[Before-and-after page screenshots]
Content starts
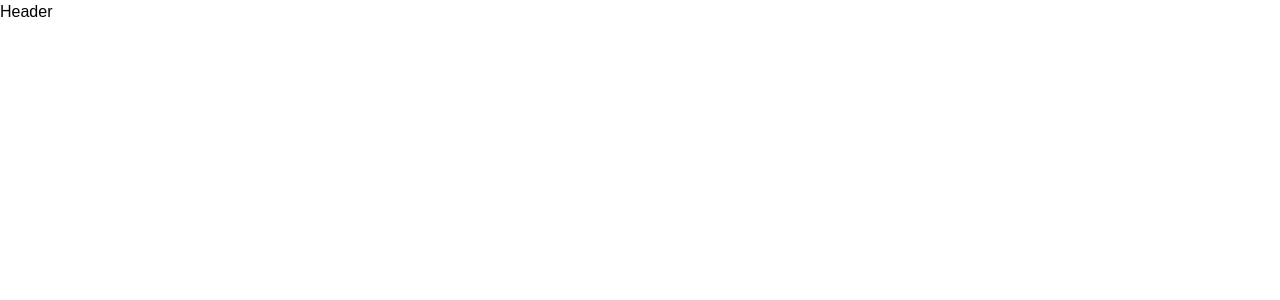
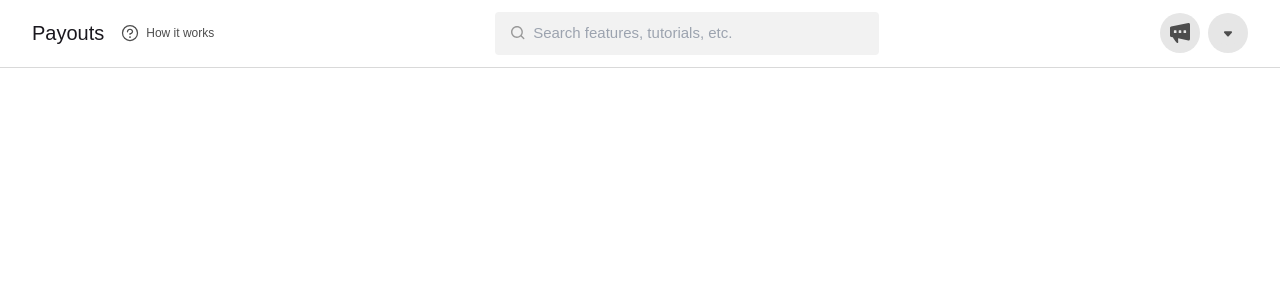
Before and after one commit to anoopraju31/dukaan-dashboard, a React (Vite) app: page / in a window 1280 px wide. Shown: the top 300 px of the page. Built offline with nearby package versions, Linux system fonts and the light colour scheme.

Commit message:
Header - styled

```diff
--- a/src/components/svgs/Header.tsx
+++ b/src/components/svgs/Header.tsx
@@ -1,7 +1,58 @@
 import { FC } from 'react'
+import { PiQuestion } from 'react-icons/pi'
+import SearchInput from '../SearchInput'
+import IconWrapper from '../IconWrapper'
+import Search from './Search'
+import Message from './Message'
+import Menu from './Menu'
 
 const Header: FC = () => {
-	return <div>Header</div>
+	return (
+		<header className='sticky top-0 right-0 w-full p-3 sm:px-8 flex items-center gap-4 border-b border-black-85 bg-black-100 z-50'>
+			{/* Logo */}
+			<div className='flex items-center gap-4'>
+				<h4 className='text-black-12 text-xl font-medium'> Payouts </h4>
+
+				<div className='hidden sm:flex items-center gap-[6px] text-black-30'>
+					<PiQuestion size={20} />
+					<p className='text-xs'>How it works</p>
+				</div>
+			</div>
+
+			{/* Search Bar */}
+			<div className='flex-1 flex items-center justify-center'>
+				<div className='w-full max-w-sm hidden md:block'>
+					<SearchInput
+						id='search'
+						name='search'
+						label='search'
+						placeholder='Search features, tutorials, etc.'
+					/>
+				</div>
+			</div>
+
+			{/* Icon Container */}
+			<div className='flex justify-end gap-2'>
+				<div className='hidden sm:block md:hidden'>
+					<IconWrapper>
+						<Search />
+					</IconWrapper>
+				</div>
+
+				<div className='hidden sm:block'>
+					<IconWrapper>
+						<Message />
+					</IconWrapper>
+				</div>
+
+				<div>
+					<IconWrapper>
+						<Menu />
+					</IconWrapper>
+				</div>
+			</div>
+		</header>
+	)
 }
 
 export default Header
```
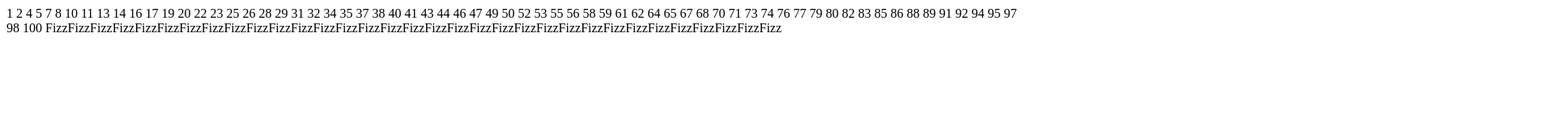
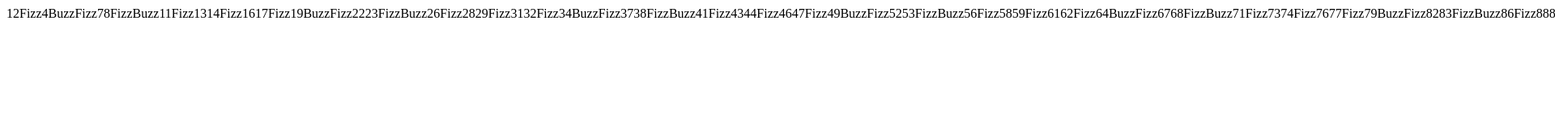
Before and after one commit to aciernoantonio/FizzBuzzDom, a plain HTML site: page index.html in a window 1280 px wide. Shown: the top 160 px of the page at 81% size, 1920 px wide, since content can reach past the window. Drawn offline with Linux system fonts and the light colour scheme.

Commit message:
add number print js section

```diff
--- a/assets/js/main.js
+++ b/assets/js/main.js
@@ -1,4 +1,3 @@
-const fizzElement = document.querySelector(".fizz");
 const numbersElement = document.querySelector(".numbers")
 
 
@@ -8,10 +7,19 @@ for (let i = 1; i <= 100; i++) {
 
 
     if (i % 3 == 0) {
-       /* console.log(fizzElement); */
-       fizzElement.innerHTML += `Fizz`
+       //se i è multiplo di 3 stampa Fizz
+       numbersElement.innerHTML += `Fizz`
+
+    } else if (i % 5 == 0) {
+        //se i è multiplo di 5 stampa buzz
+        numbersElement.innerHTML += `Buzz`
+
+    } else if (i % 3 == 0 && i % 5 == 0) {
+        //se i è multiplo sia di 3 che di 5 stampa fizzbuzz
+        numbersElement.innerHTML+= `FizzBuzz`
 
     } else {
-        numbersElement.innerHTML += `${i} `
+        //altrimenti stampa i
+        numbersElement.innerHTML += `${i}`
     }
 }
--- a/index.html
+++ b/index.html
@@ -12,7 +12,7 @@
 <body>
 
     <span class="numbers"></span>
-    <span class="fizz"></span>
+
 
 
     <script src="./assets/js/main.js"></script>
```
Content ends
▸ **INSTRUCTIONS FOR THE TASK**: Within the entries above, find every line where the string "className" occurs, and copy it.

▸ **EXERCISE SOLUTION**:
+		<header className='sticky top-0 right-0 w-full p-3 sm:px-8 flex items-center gap-4 border-b border-black-85 bg-black-100 z-50'>
+			<div className='flex items-center gap-4'>
+				<h4 className='text-black-12 text-xl font-medium'> Payouts </h4>
+				<div className='hidden sm:flex items-center gap-[6px] text-black-30'>
+					<p className='text-xs'>How it works</p>
+			<div className='flex-1 flex items-center justify-center'>
+				<div className='w-full max-w-sm hidden md:block'>
+			<div className='flex justify-end gap-2'>
+				<div className='hidden sm:block md:hidden'>
+				<div className='hidden sm:block'>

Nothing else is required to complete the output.